What to do:
Please copy each line below that contains the word "apply".

Records to use:
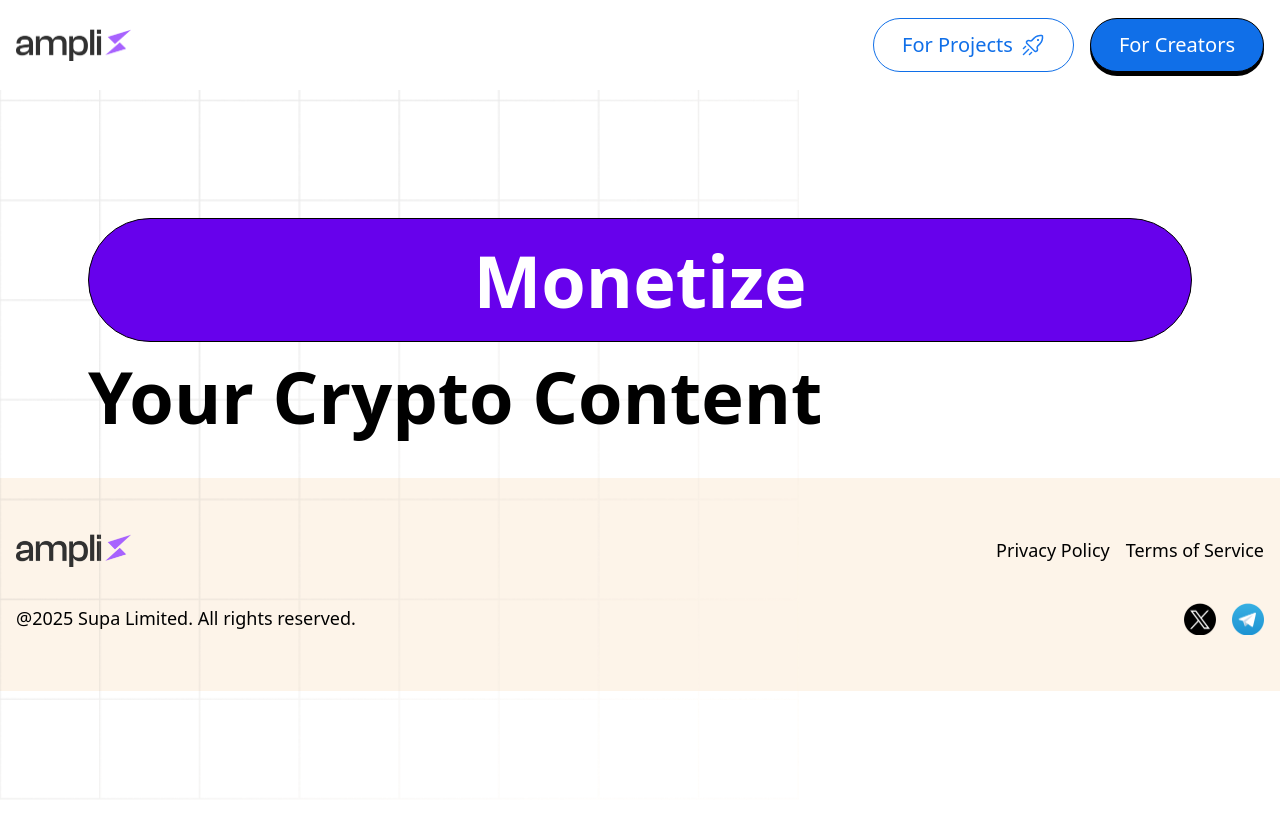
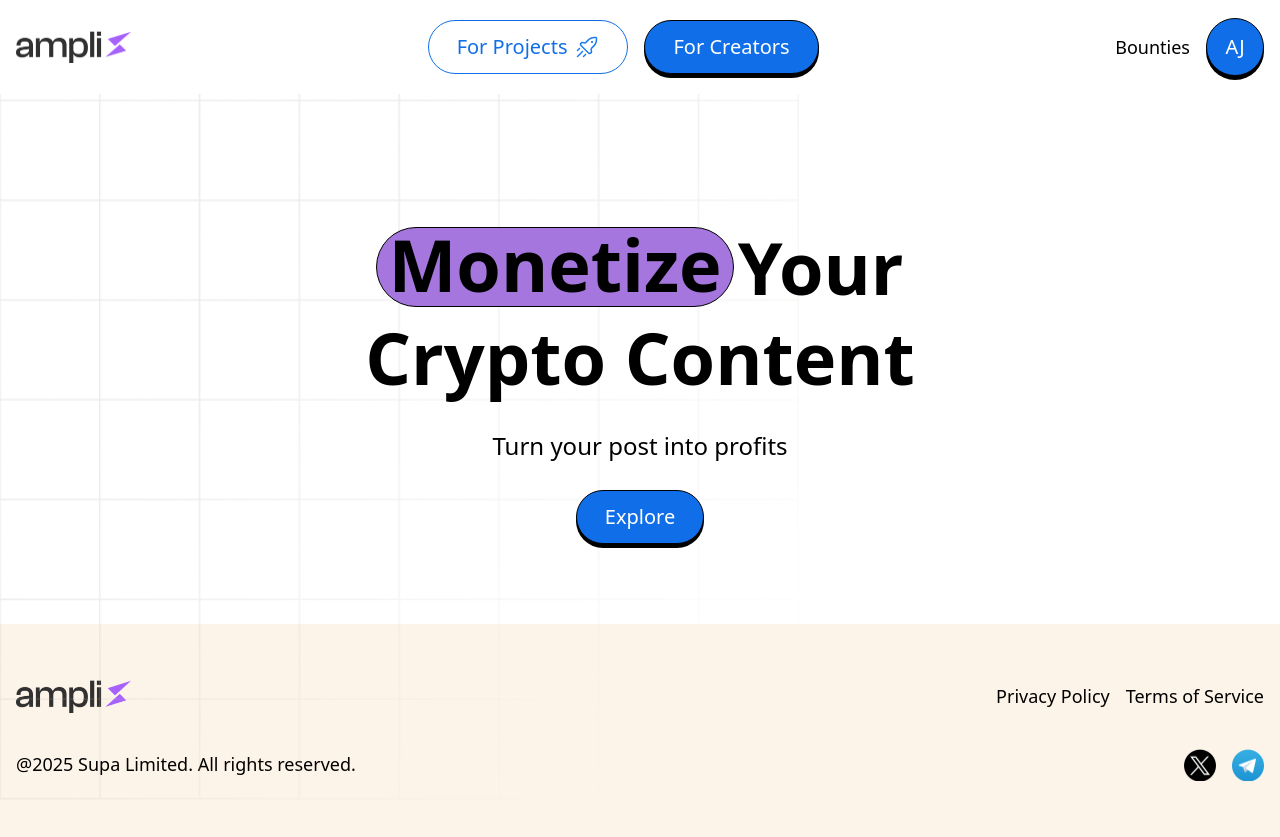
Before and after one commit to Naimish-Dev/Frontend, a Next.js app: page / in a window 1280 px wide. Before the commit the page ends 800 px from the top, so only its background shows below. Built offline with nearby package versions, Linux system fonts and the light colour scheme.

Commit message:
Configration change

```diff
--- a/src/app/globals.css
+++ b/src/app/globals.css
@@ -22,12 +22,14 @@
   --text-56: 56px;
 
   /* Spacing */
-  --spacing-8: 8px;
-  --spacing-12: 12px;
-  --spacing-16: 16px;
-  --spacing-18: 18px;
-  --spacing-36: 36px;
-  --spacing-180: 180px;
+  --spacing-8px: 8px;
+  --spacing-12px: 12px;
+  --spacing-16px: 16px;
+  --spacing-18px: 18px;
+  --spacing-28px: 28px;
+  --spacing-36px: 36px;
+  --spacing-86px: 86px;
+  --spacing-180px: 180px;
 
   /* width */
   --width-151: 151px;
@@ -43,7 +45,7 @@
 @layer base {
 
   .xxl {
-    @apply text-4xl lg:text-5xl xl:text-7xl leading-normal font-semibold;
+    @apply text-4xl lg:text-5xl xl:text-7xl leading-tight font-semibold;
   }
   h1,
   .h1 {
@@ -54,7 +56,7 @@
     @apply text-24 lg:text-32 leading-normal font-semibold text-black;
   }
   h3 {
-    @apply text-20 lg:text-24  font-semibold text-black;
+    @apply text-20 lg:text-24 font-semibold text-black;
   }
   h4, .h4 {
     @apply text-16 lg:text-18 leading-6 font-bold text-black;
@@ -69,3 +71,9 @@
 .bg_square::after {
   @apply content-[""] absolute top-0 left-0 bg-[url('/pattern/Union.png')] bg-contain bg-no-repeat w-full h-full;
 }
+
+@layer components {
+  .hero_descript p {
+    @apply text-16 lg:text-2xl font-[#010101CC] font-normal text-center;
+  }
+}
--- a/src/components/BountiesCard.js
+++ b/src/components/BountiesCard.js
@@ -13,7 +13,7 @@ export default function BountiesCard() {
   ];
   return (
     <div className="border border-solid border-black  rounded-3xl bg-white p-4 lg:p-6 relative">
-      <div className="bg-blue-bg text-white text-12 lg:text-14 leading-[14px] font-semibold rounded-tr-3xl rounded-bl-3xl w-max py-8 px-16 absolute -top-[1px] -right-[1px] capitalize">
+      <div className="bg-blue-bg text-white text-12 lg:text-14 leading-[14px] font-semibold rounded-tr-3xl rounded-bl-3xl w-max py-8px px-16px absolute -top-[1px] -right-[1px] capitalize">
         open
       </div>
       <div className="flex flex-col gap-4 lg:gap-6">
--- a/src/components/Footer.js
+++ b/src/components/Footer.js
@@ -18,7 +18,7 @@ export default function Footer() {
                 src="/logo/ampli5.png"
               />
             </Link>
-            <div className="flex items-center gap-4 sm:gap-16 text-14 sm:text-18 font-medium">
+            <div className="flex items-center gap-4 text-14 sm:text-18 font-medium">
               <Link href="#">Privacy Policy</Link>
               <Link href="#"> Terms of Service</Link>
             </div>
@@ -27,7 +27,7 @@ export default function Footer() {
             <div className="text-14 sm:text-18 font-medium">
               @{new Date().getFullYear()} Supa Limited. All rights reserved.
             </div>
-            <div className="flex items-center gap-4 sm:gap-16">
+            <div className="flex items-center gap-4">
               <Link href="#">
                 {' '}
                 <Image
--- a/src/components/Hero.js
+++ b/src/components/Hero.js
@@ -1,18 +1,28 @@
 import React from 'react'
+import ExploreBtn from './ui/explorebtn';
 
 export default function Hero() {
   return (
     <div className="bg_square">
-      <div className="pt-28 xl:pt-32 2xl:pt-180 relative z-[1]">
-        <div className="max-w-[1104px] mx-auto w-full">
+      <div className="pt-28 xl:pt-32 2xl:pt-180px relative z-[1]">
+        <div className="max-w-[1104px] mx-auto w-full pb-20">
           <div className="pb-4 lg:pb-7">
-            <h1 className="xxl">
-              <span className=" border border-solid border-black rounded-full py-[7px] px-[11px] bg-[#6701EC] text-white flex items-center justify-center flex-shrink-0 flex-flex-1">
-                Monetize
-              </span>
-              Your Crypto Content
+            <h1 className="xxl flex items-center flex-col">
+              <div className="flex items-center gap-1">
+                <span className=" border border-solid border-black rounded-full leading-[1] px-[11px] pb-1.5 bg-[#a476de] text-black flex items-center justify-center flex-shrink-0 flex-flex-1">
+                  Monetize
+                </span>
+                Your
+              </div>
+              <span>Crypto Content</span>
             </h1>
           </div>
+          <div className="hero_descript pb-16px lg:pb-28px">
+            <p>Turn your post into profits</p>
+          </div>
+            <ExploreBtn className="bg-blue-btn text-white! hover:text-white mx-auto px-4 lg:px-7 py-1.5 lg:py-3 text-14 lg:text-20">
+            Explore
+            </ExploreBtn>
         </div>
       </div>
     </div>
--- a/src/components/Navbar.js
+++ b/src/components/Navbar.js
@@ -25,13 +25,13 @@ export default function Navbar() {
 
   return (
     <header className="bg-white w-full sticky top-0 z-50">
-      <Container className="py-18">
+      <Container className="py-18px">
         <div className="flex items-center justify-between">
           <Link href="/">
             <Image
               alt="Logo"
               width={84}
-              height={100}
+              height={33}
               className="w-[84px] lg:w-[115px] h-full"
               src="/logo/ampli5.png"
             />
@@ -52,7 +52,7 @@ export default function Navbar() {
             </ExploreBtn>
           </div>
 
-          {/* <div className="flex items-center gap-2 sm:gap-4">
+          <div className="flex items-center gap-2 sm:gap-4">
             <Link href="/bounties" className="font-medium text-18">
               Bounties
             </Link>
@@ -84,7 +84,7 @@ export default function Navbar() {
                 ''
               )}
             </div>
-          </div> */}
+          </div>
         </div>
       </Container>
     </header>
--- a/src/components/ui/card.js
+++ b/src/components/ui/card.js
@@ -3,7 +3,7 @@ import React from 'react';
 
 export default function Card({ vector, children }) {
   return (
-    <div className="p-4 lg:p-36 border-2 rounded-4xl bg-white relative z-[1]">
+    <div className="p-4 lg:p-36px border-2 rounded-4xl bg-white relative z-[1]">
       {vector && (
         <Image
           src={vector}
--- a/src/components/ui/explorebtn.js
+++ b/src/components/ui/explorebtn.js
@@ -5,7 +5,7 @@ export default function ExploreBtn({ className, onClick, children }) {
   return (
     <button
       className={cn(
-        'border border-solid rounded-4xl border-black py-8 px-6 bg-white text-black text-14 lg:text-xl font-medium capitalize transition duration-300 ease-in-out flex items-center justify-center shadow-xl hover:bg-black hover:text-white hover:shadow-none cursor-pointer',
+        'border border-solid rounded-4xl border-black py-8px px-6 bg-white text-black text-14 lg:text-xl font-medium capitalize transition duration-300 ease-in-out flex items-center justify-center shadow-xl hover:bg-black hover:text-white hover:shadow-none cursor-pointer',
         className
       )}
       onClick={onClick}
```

==

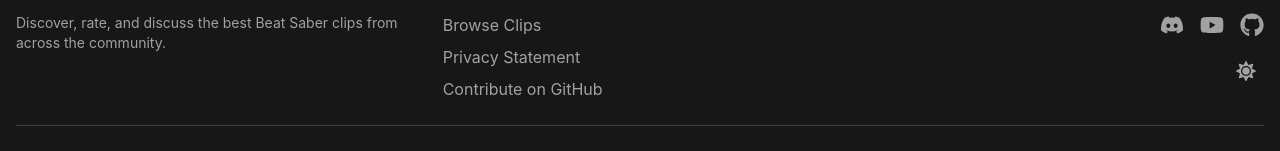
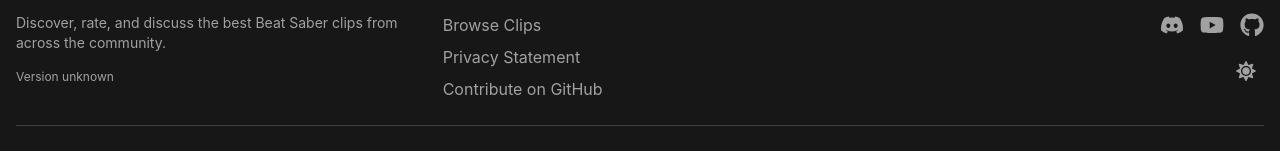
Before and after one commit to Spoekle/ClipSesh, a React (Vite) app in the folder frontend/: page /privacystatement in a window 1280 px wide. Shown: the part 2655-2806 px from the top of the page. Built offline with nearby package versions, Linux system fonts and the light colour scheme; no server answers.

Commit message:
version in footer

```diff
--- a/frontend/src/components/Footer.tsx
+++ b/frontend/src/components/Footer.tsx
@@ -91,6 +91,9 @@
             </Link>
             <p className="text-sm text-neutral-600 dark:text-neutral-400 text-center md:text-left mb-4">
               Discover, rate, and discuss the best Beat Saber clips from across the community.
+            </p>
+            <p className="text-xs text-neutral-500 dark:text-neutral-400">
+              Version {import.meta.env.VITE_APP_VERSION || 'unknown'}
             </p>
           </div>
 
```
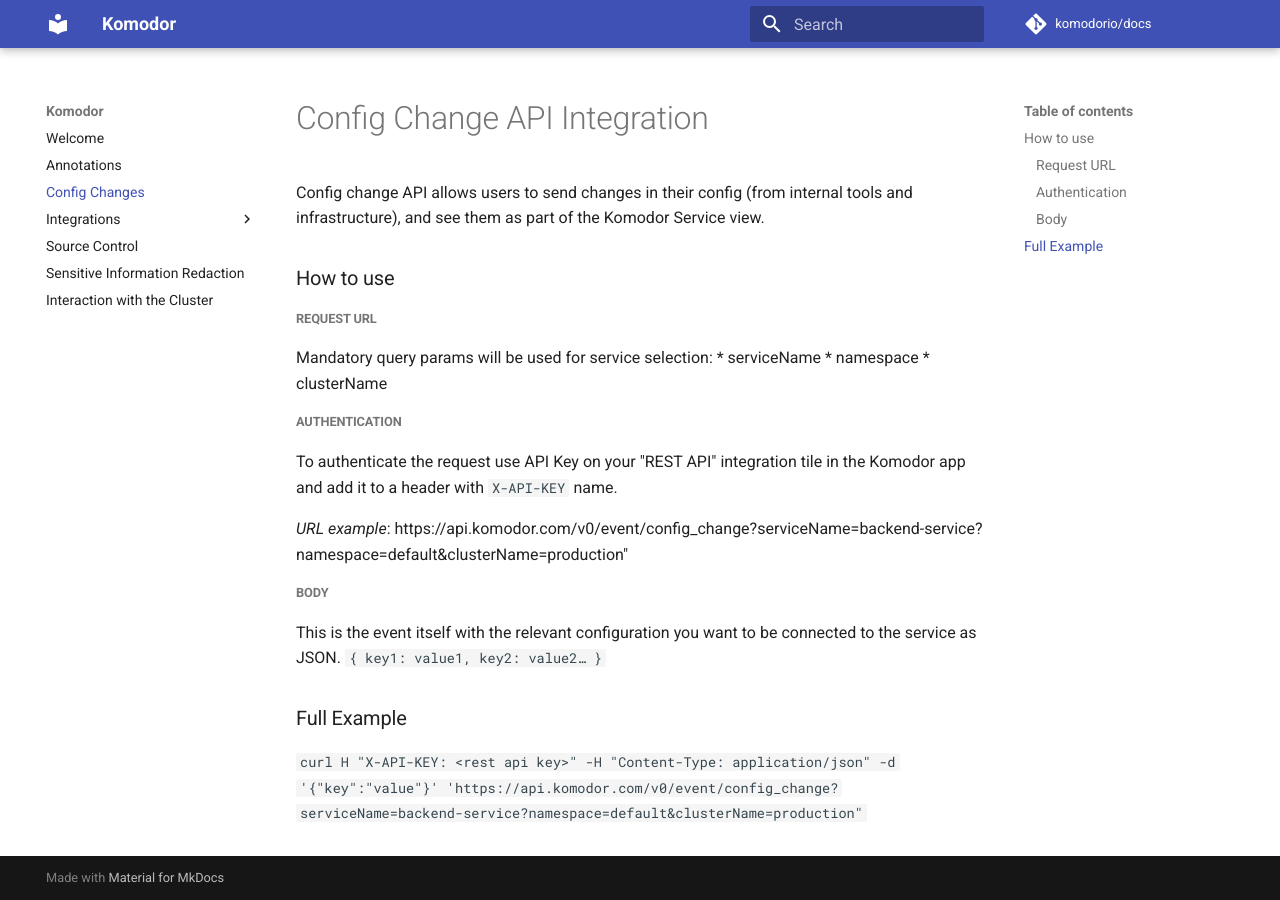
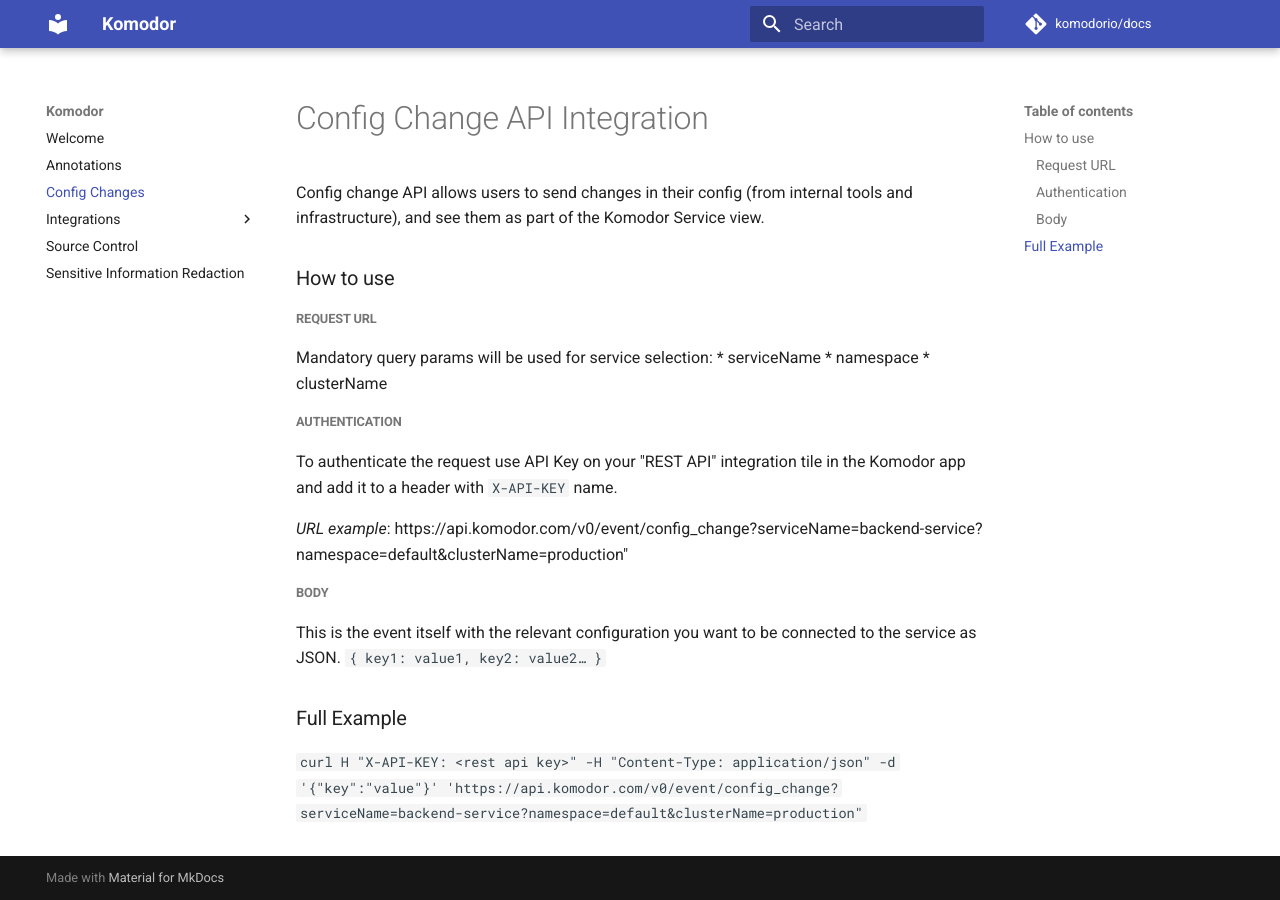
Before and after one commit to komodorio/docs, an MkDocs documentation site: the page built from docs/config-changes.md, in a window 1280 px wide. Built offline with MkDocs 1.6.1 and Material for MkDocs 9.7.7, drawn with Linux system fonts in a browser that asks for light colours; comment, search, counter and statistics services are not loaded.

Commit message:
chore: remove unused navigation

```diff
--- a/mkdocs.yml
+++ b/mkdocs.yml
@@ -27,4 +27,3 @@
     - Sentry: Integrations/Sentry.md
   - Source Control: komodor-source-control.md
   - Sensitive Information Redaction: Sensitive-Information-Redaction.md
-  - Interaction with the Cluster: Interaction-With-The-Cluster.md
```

Task response:
-    @apply text-4xl lg:text-5xl xl:text-7xl leading-normal font-semibold;
+    @apply text-4xl lg:text-5xl xl:text-7xl leading-tight font-semibold;
     @apply text-24 lg:text-32 leading-normal font-semibold text-black;
-    @apply text-20 lg:text-24  font-semibold text-black;
+    @apply text-20 lg:text-24 font-semibold text-black;
     @apply text-16 lg:text-18 leading-6 font-bold text-black;
   @apply content-[""] absolute top-0 left-0 bg-[url('/pattern/Union.png')] bg-contain bg-no-repeat w-full h-full;
+    @apply text-16 lg:text-2xl font-[#010101CC] font-normal text-center;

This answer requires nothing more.